But spring, spring is definitely coming. It’s starting to finally get warmer, ever so slightly. Which means those when those dry days happen, they are getting pretty nice. Friday March 10th was nice, but I had to work. But Sunday March 12th? I had off. Oh sure, I have a million things to do this week before I leave for my California vacation, and sure, I’ll have plenty of time next week to bike care-free around the sunny and warm Bay Area.

But goddamn it, I need a bike ride NOW.

So I put everything on hold, and just a bit after noon, I got on the Raleigh Superbe, and got riding.

Where to? Well, I’ve been fascinated with the milestones along SE Stark Street. Y’see, Stark follows the Willamette Baseline, and because of that, was one of the first “highways” leading out of town. Sometime in the mid nineteenth century, someone put up stone mileposts along the way, for fifteen miles out. Surprisingly, more than half of them survive! I’d seen the three extant ones east of 82nd many times (MP 2, 4, and 5 for those of you playing along at home.) But east of 82nd? I hadn’t seen any yet. So what better time than now, when it’s sunny and 60F/16C?
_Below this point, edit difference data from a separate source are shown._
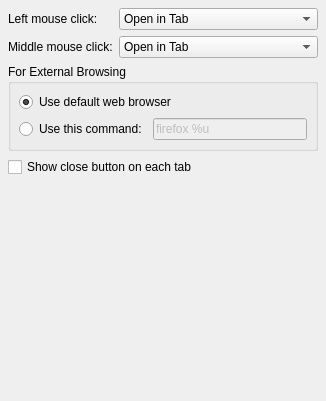
Qt form akregator/configuration/settings_browser.ui (chusopr/kdepim-ktimetracker-akonadi) before a commit.
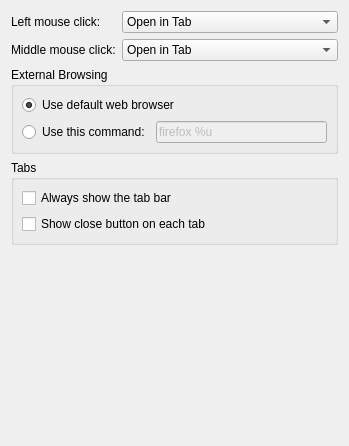
The same form after that commit.

Commit message:
Add a settings option for "Always show the tab bar".
BUG:165945

Diff of the .ui file:
```diff
--- a/akregator/configuration/settings_browser.ui
+++ b/akregator/configuration/settings_browser.ui
@@ -3,62 +3,31 @@
  <comment></comment>
  <exportmacro></exportmacro>
  <class>Akregator::SettingsBrowser</class>
- <widget class="QWidget" name="Akregator::SettingsBrowser" >
-  <property name="geometry" >
+ <widget class="QWidget" name="Akregator::SettingsBrowser">
+  <property name="geometry">
    <rect>
     <x>0</x>
     <y>0</y>
-    <width>326</width>
-    <height>401</height>
+    <width>349</width>
+    <height>446</height>
    </rect>
   </property>
   <property name="windowTitle" >
    <string>ExternalBrowser</string>
   </property>
-  <layout class="QGridLayout" >
-   <property name="margin" >
-    <number>8</number>
-   </property>
-   <property name="spacing" >
-    <number>6</number>
-   </property>
-   <item row="2" column="0" >
-    <widget class="QCheckBox" name="kcfg_CloseButtonOnTabs" >
-     <property name="text" >
-      <string>Show close button on each tab</string>
-     </property>
-    </widget>
-   </item>
-   <item row="3" column="0" >
-    <spacer>
-     <property name="orientation" >
-      <enum>Qt::Vertical</enum>
-     </property>
-     <property name="sizeType" >
-      <enum>QSizePolicy::Expanding</enum>
-     </property>
-     <property name="sizeHint" >
-      <size>
-       <width>31</width>
-       <height>16</height>
-      </size>
-     </property>
-    </spacer>
-   </item>
-   <item row="0" column="0" >
-    <layout class="QGridLayout" >
-     <property name="margin" >
+  <layout class="QVBoxLayout" name="verticalLayout">
+   <item>
+    <layout class="QGridLayout" name="mouseButtonsLayout">
+     <property name="margin">
       <number>0</number>
      </property>
-     <property name="spacing" >
+     <property name="spacing">
       <number>6</number>
      </property>
-     <item row="0" column="1" >
-      <widget class="QComboBox" name="kcfg_LMBBehaviour" >
-       <property name="sizePolicy" >
-        <sizepolicy>
-         <hsizetype>7</hsizetype>
-         <vsizetype>0</vsizetype>
+     <item row="0" column="1">
+      <widget class="QComboBox" name="kcfg_LMBBehaviour">
+       <property name="sizePolicy">
+        <sizepolicy hsizetype="Expanding" vsizetype="Fixed">
          <horstretch>0</horstretch>
          <verstretch>0</verstretch>
         </sizepolicy>
@@ -80,12 +49,10 @@
        </item>
       </widget>
      </item>
-     <item row="1" column="0" >
-      <widget class="QLabel" name="textLabel1" >
-       <property name="sizePolicy" >
-        <sizepolicy>
-         <hsizetype>1</hsizetype>
-         <vsizetype>0</vsizetype>
+     <item row="1" column="0">
+      <widget class="QLabel" name="MMBlabel">
+       <property name="sizePolicy">
+        <sizepolicy hsizetype="Minimum" vsizetype="Fixed">
          <horstretch>0</horstretch>
          <verstretch>0</verstretch>
         </sizepolicy>
@@ -95,12 +62,10 @@
        </property>
       </widget>
      </item>
-     <item row="0" column="0" >
-      <widget class="QLabel" name="textLabel1_3" >
-       <property name="sizePolicy" >
-        <sizepolicy>
-         <hsizetype>1</hsizetype>
-         <vsizetype>0</vsizetype>
+     <item row="0" column="0">
+      <widget class="QLabel" name="LMBlabel">
+       <property name="sizePolicy">
+        <sizepolicy hsizetype="Minimum" vsizetype="Fixed">
          <horstretch>0</horstretch>
          <verstretch>0</verstretch>
         </sizepolicy>
@@ -110,12 +75,10 @@
        </property>
       </widget>
      </item>
-     <item row="1" column="1" >
-      <widget class="QComboBox" name="kcfg_MMBBehaviour" >
-       <property name="sizePolicy" >
-        <sizepolicy>
-         <hsizetype>7</hsizetype>
-         <vsizetype>0</vsizetype>
+     <item row="1" column="1">
+      <widget class="QComboBox" name="kcfg_MMBBehaviour">
+       <property name="sizePolicy">
+        <sizepolicy hsizetype="Expanding" vsizetype="Fixed">
          <horstretch>0</horstretch>
          <verstretch>0</verstretch>
         </sizepolicy>
@@ -139,21 +102,21 @@
      </item>
     </layout>
    </item>
-   <item row="1" column="0" >
-    <widget class="QGroupBox" name="groupBox" >
-     <property name="title" >
-      <string>For External Browsing</string>
+   <item>
+    <widget class="QGroupBox" name="externalBrowserGroupBox">
+     <property name="title">
+      <string>External Browsing</string>
      </property>
-     <layout class="QGridLayout" >
-      <property name="margin" >
+     <layout class="QGridLayout">
+      <property name="margin">
        <number>8</number>
       </property>
-      <property name="spacing" >
+      <property name="spacing">
        <number>6</number>
       </property>
-      <item row="1" column="1" >
-       <widget class="QLineEdit" name="kcfg_ExternalBrowserCustomCommand" >
-        <property name="enabled" >
+      <item row="1" column="1">
+       <widget class="QLineEdit" name="kcfg_ExternalBrowserCustomCommand">
+        <property name="enabled">
          <bool>false</bool>
         </property>
         <property name="text" >
@@ -161,16 +124,16 @@
         </property>
        </widget>
       </item>
-      <item row="1" column="0" >
-       <widget class="QRadioButton" name="kcfg_ExternalBrowserUseCustomCommand" >
-        <property name="text" >
+      <item row="1" column="0">
+       <widget class="QRadioButton" name="kcfg_ExternalBrowserUseCustomCommand">
+        <property name="text">
          <string>Use this command:</string>
         </property>
        </widget>
       </item>
-      <item row="0" column="0" colspan="2" >
-       <widget class="QRadioButton" name="kcfg_ExternalBrowserUseKdeDefault" >
-        <property name="text" >
+      <item row="0" column="0" colspan="2">
+       <widget class="QRadioButton" name="kcfg_ExternalBrowserUseKdeDefault">
+        <property name="text">
          <string>Use default web browser</string>
         </property>
         <property name="checked" >
@@ -181,9 +144,54 @@
      </layout>
     </widget>
    </item>
+   <item>
+    <widget class="QGroupBox" name="tabsGroupBox">
+     <property name="title">
+      <string>Tabs</string>
+     </property>
+     <layout class="QGridLayout" name="_2">
+      <property name="margin">
+       <number>8</number>
+      </property>
+      <property name="spacing">
+       <number>6</number>
+      </property>
+      <item row="1" column="0">
+       <widget class="QCheckBox" name="kcfg_CloseButtonOnTabs">
+        <property name="text">
+         <string>Show close button on each tab</string>
+        </property>
+       </widget>
+      </item>
+      <item row="0" column="0">
+       <widget class="QCheckBox" name="kcfg_AlwaysShowTabBar">
+        <property name="text">
+         <string>Always show the tab bar</string>
+        </property>
+       </widget>
+      </item>
+     </layout>
+    </widget>
+   </item>
+   <item>
+    <spacer>
+     <property name="orientation">
+      <enum>Qt::Vertical</enum>
+     </property>
+     <property name="sizeType">
+      <enum>QSizePolicy::Expanding</enum>
+     </property>
+     <property name="sizeHint" stdset="0">
+      <size>
+       <width>31</width>
+       <height>16</height>
+      </size>
+     </property>
+    </spacer>
+   </item>
   </layout>
  </widget>
- <layoutdefault spacing="6" margin="11" />
+ <layoutdefault spacing="6" margin="11"/>
  <pixmapfunction>qPixmapFromMimeSource</pixmapfunction>
  <resources/>
  <connections/>
```
Left out of the diff: 27 changed lines with no effect on the pictures. The commit also changes 2 other files.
And saw these milestones I did! There were six to see MP 6, 7, 9, 11, 13, and 14. Now, Stark Street is a pretty crappy street for biking, esp. west of 162nd where it is a busy multi-lane thoroughfare lacking a bike lane. I stuck to parallel streets there, then got on Stark near 162nd to finish the rest of the quest. Yeah, even with the bike lane, it wasn’t exactly pleasant (and there was a moment where I thought I might die at the intersection with Burnside.) But I was more concerned with the milestones, and also the weird and random shit one sees out on these busy East County thoroughfares. If I led a bike ride out here, I’d stick to quieter roads where possible.

It was about 5 pm by the time I made it to the end, Milepost 14. The original plan was to head over to Powell Butte to watch the sun set and moon rise (full moon!), but the descent down into the Sandy River valley was too tempting, so I went that way. So I got to the beginning of the Historic Columbia River Highway. I haven’t been out that way since at least summer, and just the taste of the highway was tantalizing. But it was too late in the day for a jaunt to Crown Point, so I’ll save it for another nice day. Hopefully we’ll get another one!

Instead, I rode towards the Columbia. The goal now was Chinook Landing Park. The sunset was pretty good, moon rise, not so, since there were too many low clouds on the east horizon. It took awhile before the moon cleared them. At that point, I was on Marine Drive westbound, to home. I was a bit worried being at least ten miles out from home, since it’s pretty dark out this way. But my B+M Eyc headlamp with vintage 1968 Sturmey-Archer Dynohub worked great at illuminating the path ahead. And it was just so damn peaceful out. A great end to a great day.

At the end of the day, I had biked 52 miles, all on my three speed! And it felt fine. Oh Superbe, you are so superbe!

Now we just need another nice day…